"Our aim is not only to relieve Idomeni from the people, our aim is that no Idomeni (camp) even exists anymore. There are structures, why should people stay in the mud?" he said.
"Greece will offer you accommodation, food and healthcare," read the leaflets which were written in Arabic, Farsi and Pashtun.
Deputy Defence Minister Dimitris Vitsas, in charge of coordinating Greek efforts to tackle the refugee crisis, said 400 people were moved from Idomeni to camps on Friday and the numbers would increase in the coming days.
EU leaders and Turkey are due to meet again on Thursday and Friday to seal a deal to try to stem illegal migrant flows from Turkey to Europe through Greece.
The squalid, overcrowded conditions of the camp in Idomeni have given rise to infections. A nine-year old Syrian girl was diagnosed with Hepatitis A on Friday, according to Greece's disease control agency.

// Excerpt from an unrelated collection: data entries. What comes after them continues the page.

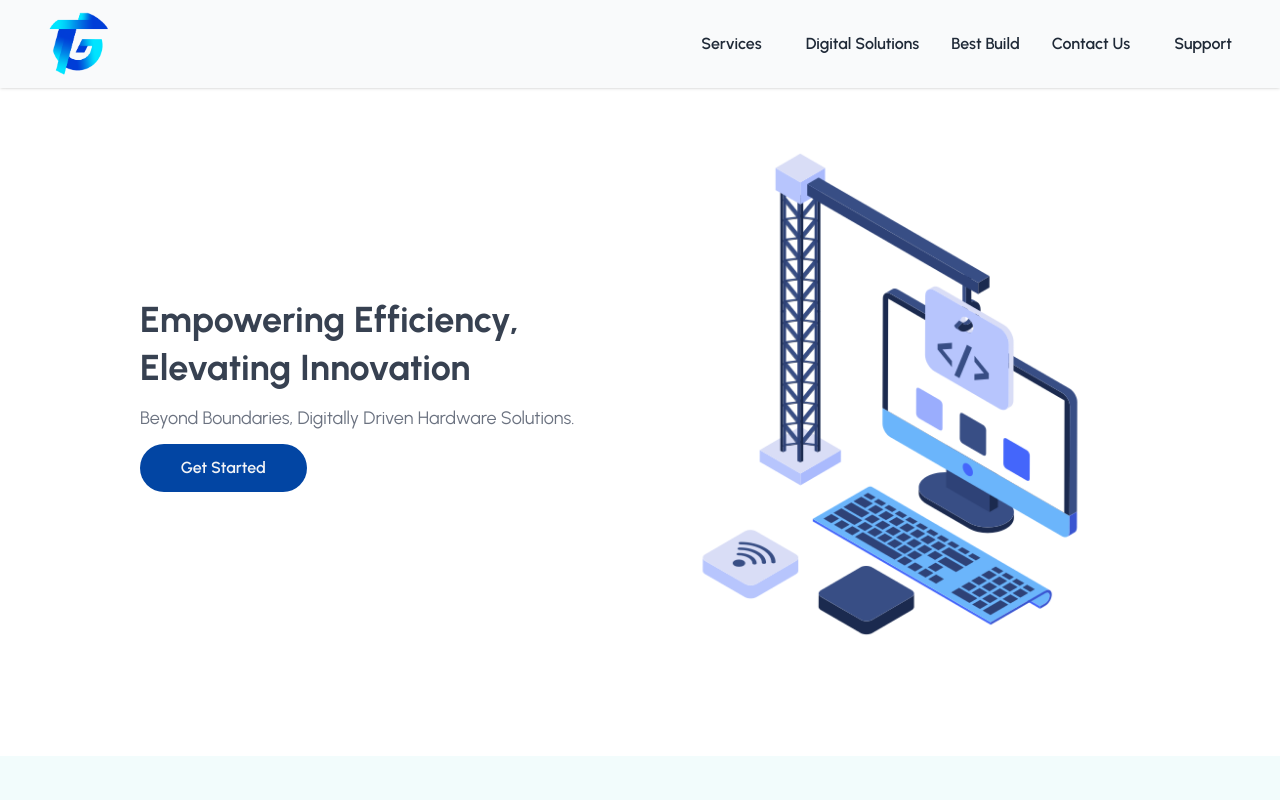
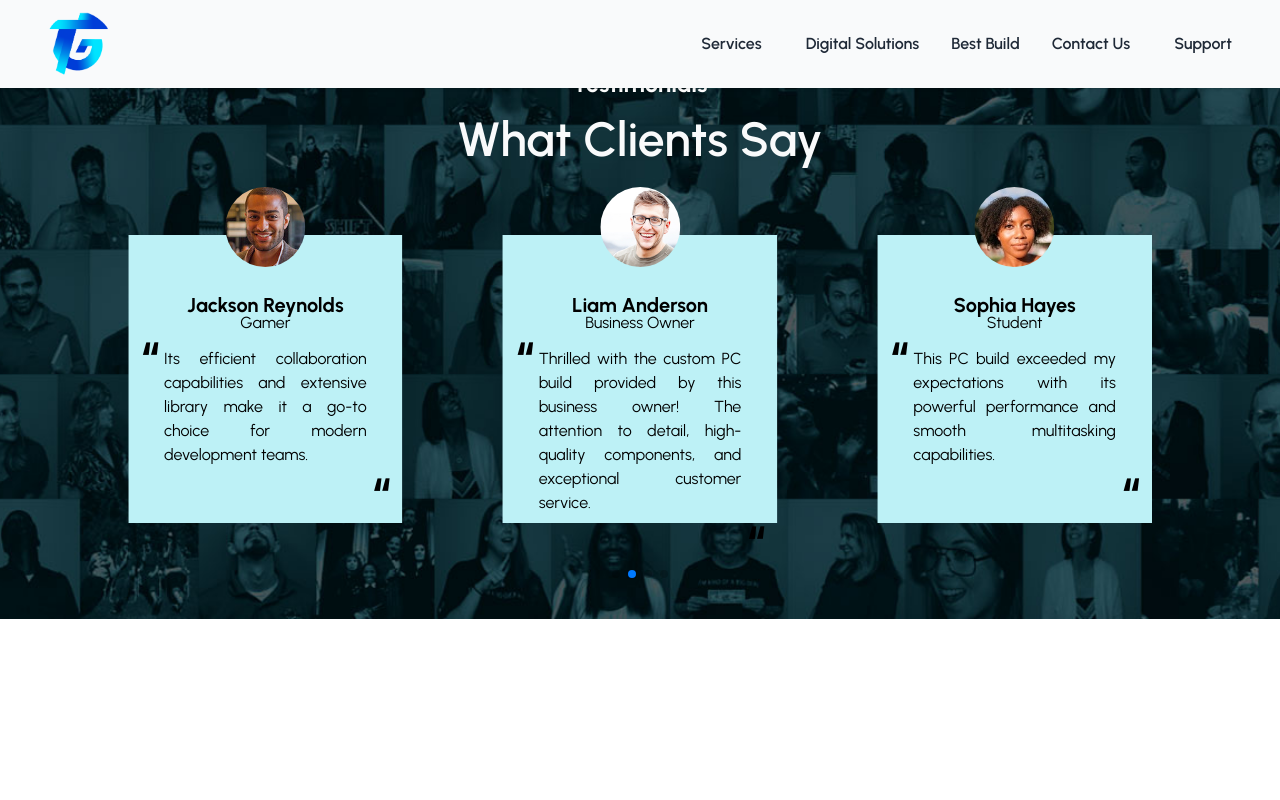
Before and after one commit to jltdev15/tg-website-2024, a Vue app: page / in a window 1280 px wide. Shown: the top 800 px of the page. Built offline with nearby package versions, Linux system fonts and the light colour scheme.

Commit message:
fix layout for review section

```diff
--- a/src/components/Review.vue
+++ b/src/components/Review.vue
@@ -1,6 +1,6 @@
 <template>
   <section class="flex justify-center py-12 bg-center bg-[url('../assets/images/tm-bg.jpeg')] bg-no-repeat bg-cover">
-    <div class="w-11/12 2xl:w-4/6">
+    <div class="w-5/6 xs:w-4/6 sm:w-11/12 md:w-9/12 lg:w-full lg:px-16 xl:px-32">
       <div class="py-3 text-center ">
 
         <h2 class="text-2xl relative overflow-hidden inline-block px-4 py-2 font-bold text-[#fff] capitalize">
@@ -8,7 +8,7 @@
 
         </h2>
 
-        <p class="py-0 text-xl font-semibold capitalize md:text-5xl text-gray-50">
+        <p class="py-0 text-2xl font-semibold capitalize md:text-5xl text-gray-50">
           What clients say
         </p>
       </div>
@@ -18,11 +18,29 @@
       }" :autoplay="{
         delay: 2500,
         disableOnInteraction: false,
-      }" :navigation="true" :modules="modules" class="mySwiper">
+      }" :navigation="false" :modules="modules" :breakpoints="{
+        '360': {
+          slidesPerView: 1,
+          spaceBetween: 0,
+        },
+        '640': {
+          slidesPerView: 2,
+          spaceBetween: 50,
+        },
+        '768': {
+          slidesPerView: 2,
+          spaceBetween: 30,
+        },
+        '1024': {
+          slidesPerView: 3,
+          spaceBetween: 100,
+        },
+
+      }" class="mySwiper">
         <!-- <div class="swiper-slide">Slide 2</div> -->
-        <swiper-slide class="relative md:h-full md:px-16" v-for="data in reviewData" :key="data.id">
-          <div class="px-3 mt-3 py-6 bg-[#BDF1F6] mx-auto h-[20rem] ">
-            <div class="absolute top-[-20%] left-[50%]  translate-x-[-50%] py-3">
+        <swiper-slide class="relative md:h-full " v-for="data in reviewData" :key="data.id">
+          <div class="px-3 mt-3 py-6 bg-[#BDF1F6] mx-auto h-64 xl:h-72 ">
+            <div class="absolute top-[-15%] left-[50%]  translate-x-[-50%] py-3">
               <img class="h-20 mx-auto bg-white rounded-full" :src="`/customers/${data.imgurl}`" alt="" />
             </div>
             <div class="relative mt-10">
@@ -31,7 +49,7 @@
               </p>
               <p class="text-center">{{ data.type }}</p>
               <strong class="absolute left-0 text-5xl font-bold"> &ldquo;</strong>
-              <p class="px-6 py-1 mt-5 text-sm">
+              <p class="px-6 py-1 mt-2 text-sm text-justify xl:text-base">
                 {{ data.message }}
               </p>
               <strong class="absolute bottom-[-3] right-0 text-5xl font-bold"> &ldquo;</strong>
@@ -103,6 +121,10 @@ body {
   padding: 0;
 }
 
+.swiper-pager {
+  visibility: hidden;
+}
+
 .tape {
   position: absolute;
   width: 50px;
@@ -112,7 +134,14 @@ body {
 
 .swiper {
   padding: 3rem 0;
-  width: 80%;
-  height: 60%;
+
+}
+
+@media screen and (min-width: 768px) {
+  .swiper {
+    padding: 3rem 0;
+    width: 100%;
+    height: 80%;
+  }
 }
 </style>
--- a/src/views/MainView.vue
+++ b/src/views/MainView.vue
@@ -13,9 +13,9 @@ import CopyRight from "@/components/CopyRight.vue";
 
 <template>
   <main>
-    <hero></hero>
+    <!-- <hero></hero>
     <services></services>
-    <features></features>
+    <features></features> -->
     <review></review>
     <!-- <blog></blog>
     <top-articles></top-articles>
```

According to the World Health Organisation, Hepatitis A is a virus which is transmitted through ingestion of contaminated food and water, or through direct contact with an infectious person. It is normally associated with lack of safe water or poor sanitation.
The agency said it had taken action to prevent the disease spreading among migrants in Idomeni.
A second individual from Idomeni was diagnosed with Hepatitis A and transferred to a hospital on Saturday, a disease control official told Reuters.
To ensure water quality, seven water transportation vehicles, three deployed by the Greek army, started operating in Idomeni.